→ Given records
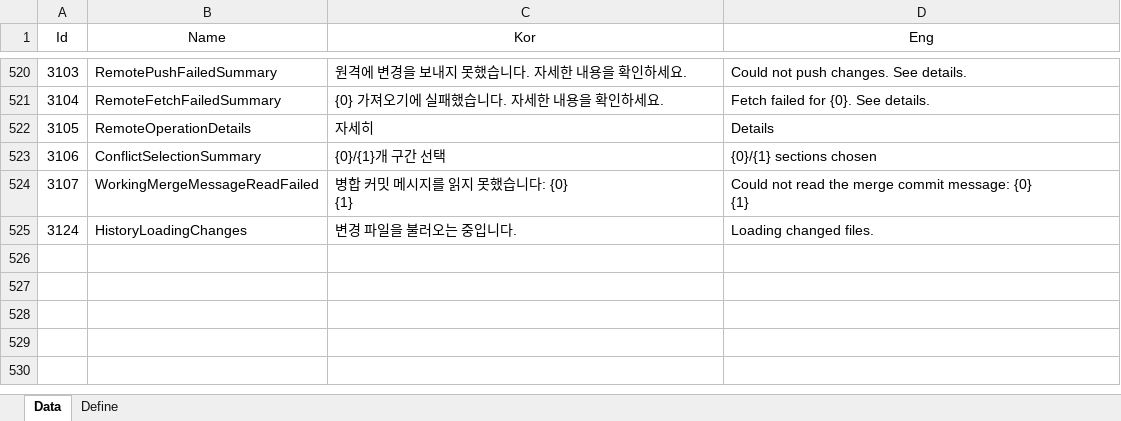
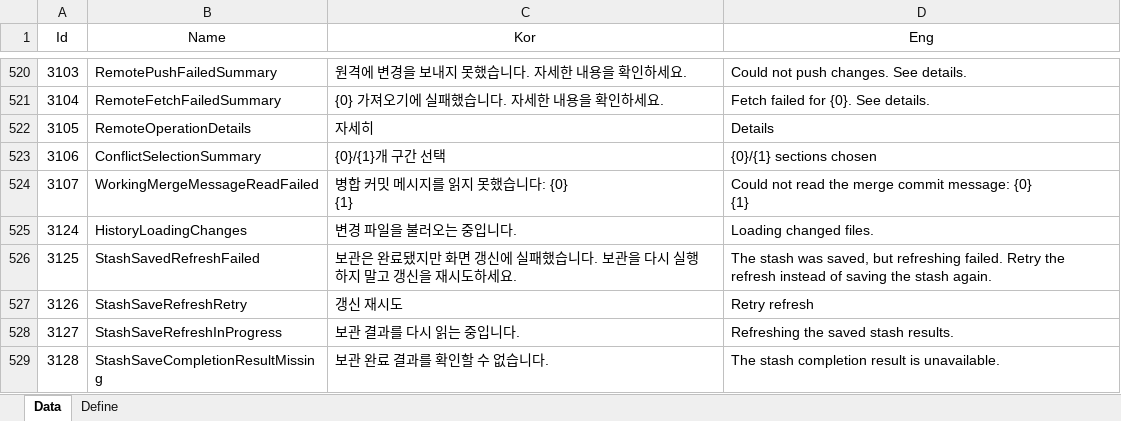
Before and after one commit to EomTaeWook/Bough, an Excel workbook: Excel/String.xlsx, sheet Data, drawn as a sheet; only a part is shown, gaps mark what is left out; values as stored, in another font and other column widths than the file's, no borders; the diff names each change by its address in the sheet, - before the commit and + after, or states it on an @@ line.

Commit message:
Stash 완료 재시도 문자열과 조회 계약 반영

```diff
--- a/Excel/String.xlsx (sheet Data)
+++ b/Excel/String.xlsx (sheet Data)
+row 526: 3125 | StashSavedRefreshFailed | 보관은 완료됐지만 화면 갱신에 실패했습니다. 보관을 다시 실행하지 말고 갱신을 재시도하세요. | The stash was saved, but refreshing failed. Retry the refresh instead of saving the stash again.
+row 527: 3126 | StashSaveRefreshRetry | 갱신 재시도 | Retry refresh
+row 528: 3127 | StashSaveRefreshInProgress | 보관 결과를 다시 읽는 중입니다. | Refreshing the saved stash results.
+row 529: 3128 | StashSaveCompletionResultMissing | 보관 완료 결과를 확인할 수 없습니다. | The stash completion result is unavailable.
```
Also changed, not shown: 4 other files.
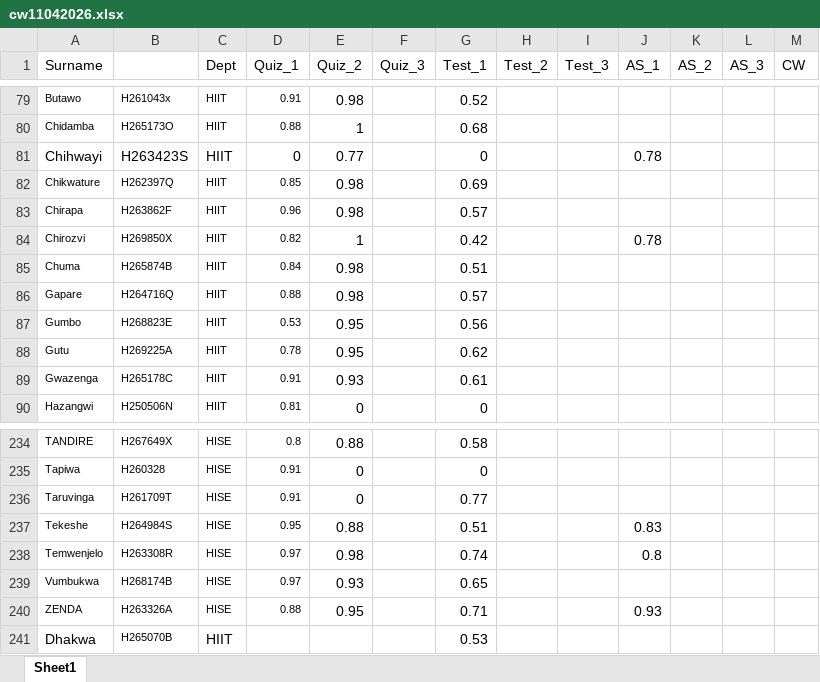
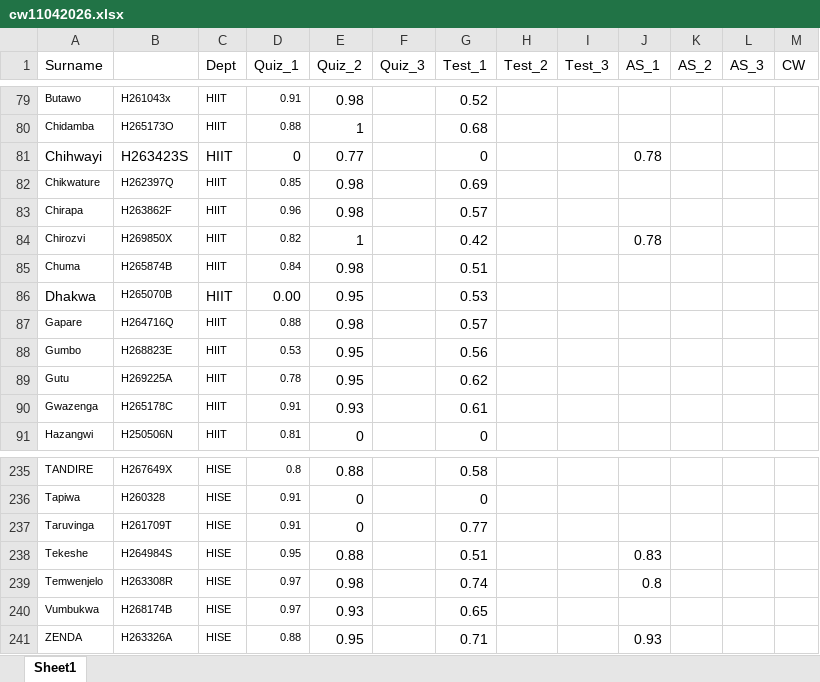
Before and after one commit to tnmutusva/course, an Excel workbook: cw11042026.xlsx, sheet Sheet1, drawn as a sheet; only a part is shown, gaps mark what is left out; values as stored, in another font and other column widths than the file's, no borders; table styles not drawn; removed rows and columns are numbered as before the commit, all else as after; the diff names each change by its address in the sheet, - before the commit and + after, or states it on an @@ line.

Commit message:
Update cw11042026.xlsx

```diff
--- a/cw11042026.xlsx (sheet Sheet1)
+++ b/cw11042026.xlsx (sheet Sheet1)
+row 86: Dhakwa | H265070B | HIIT | 0.00 | 0.95 |  | 0.53
-row 241: Dhakwa | H265070B | HIIT |  |  |  | 0.53
```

→ Work task
Give the records back exactly, with no pictures.

→ Exercise answer
Before and after one commit to EomTaeWook/Bough, an Excel workbook: Excel/String.xlsx, sheet Data, drawn as a sheet; only a part is shown, gaps mark what is left out; values as stored, in another font and other column widths than the file's, no borders; the diff names each change by its address in the sheet, - before the commit and + after, or states it on an @@ line.

Commit message:
Stash 완료 재시도 문자열과 조회 계약 반영

```diff
--- a/Excel/String.xlsx (sheet Data)
+++ b/Excel/String.xlsx (sheet Data)
+row 526: 3125 | StashSavedRefreshFailed | 보관은 완료됐지만 화면 갱신에 실패했습니다. 보관을 다시 실행하지 말고 갱신을 재시도하세요. | The stash was saved, but refreshing failed. Retry the refresh instead of saving the stash again.
+row 527: 3126 | StashSaveRefreshRetry | 갱신 재시도 | Retry refresh
+row 528: 3127 | StashSaveRefreshInProgress | 보관 결과를 다시 읽는 중입니다. | Refreshing the saved stash results.
+row 529: 3128 | StashSaveCompletionResultMissing | 보관 완료 결과를 확인할 수 없습니다. | The stash completion result is unavailable.
```
Also changed, not shown: 4 other files.
Before and after one commit to tnmutusva/course, an Excel workbook: cw11042026.xlsx, sheet Sheet1, drawn as a sheet; only a part is shown, gaps mark what is left out; values as stored, in another font and other column widths than the file's, no borders; table styles not drawn; removed rows and columns are numbered as before the commit, all else as after; the diff names each change by its address in the sheet, - before the commit and + after, or states it on an @@ line.

Commit message:
Update cw11042026.xlsx

```diff
--- a/cw11042026.xlsx (sheet Sheet1)
+++ b/cw11042026.xlsx (sheet Sheet1)
+row 86: Dhakwa | H265070B | HIIT | 0.00 | 0.95 |  | 0.53
-row 241: Dhakwa | H265070B | HIIT |  |  |  | 0.53
```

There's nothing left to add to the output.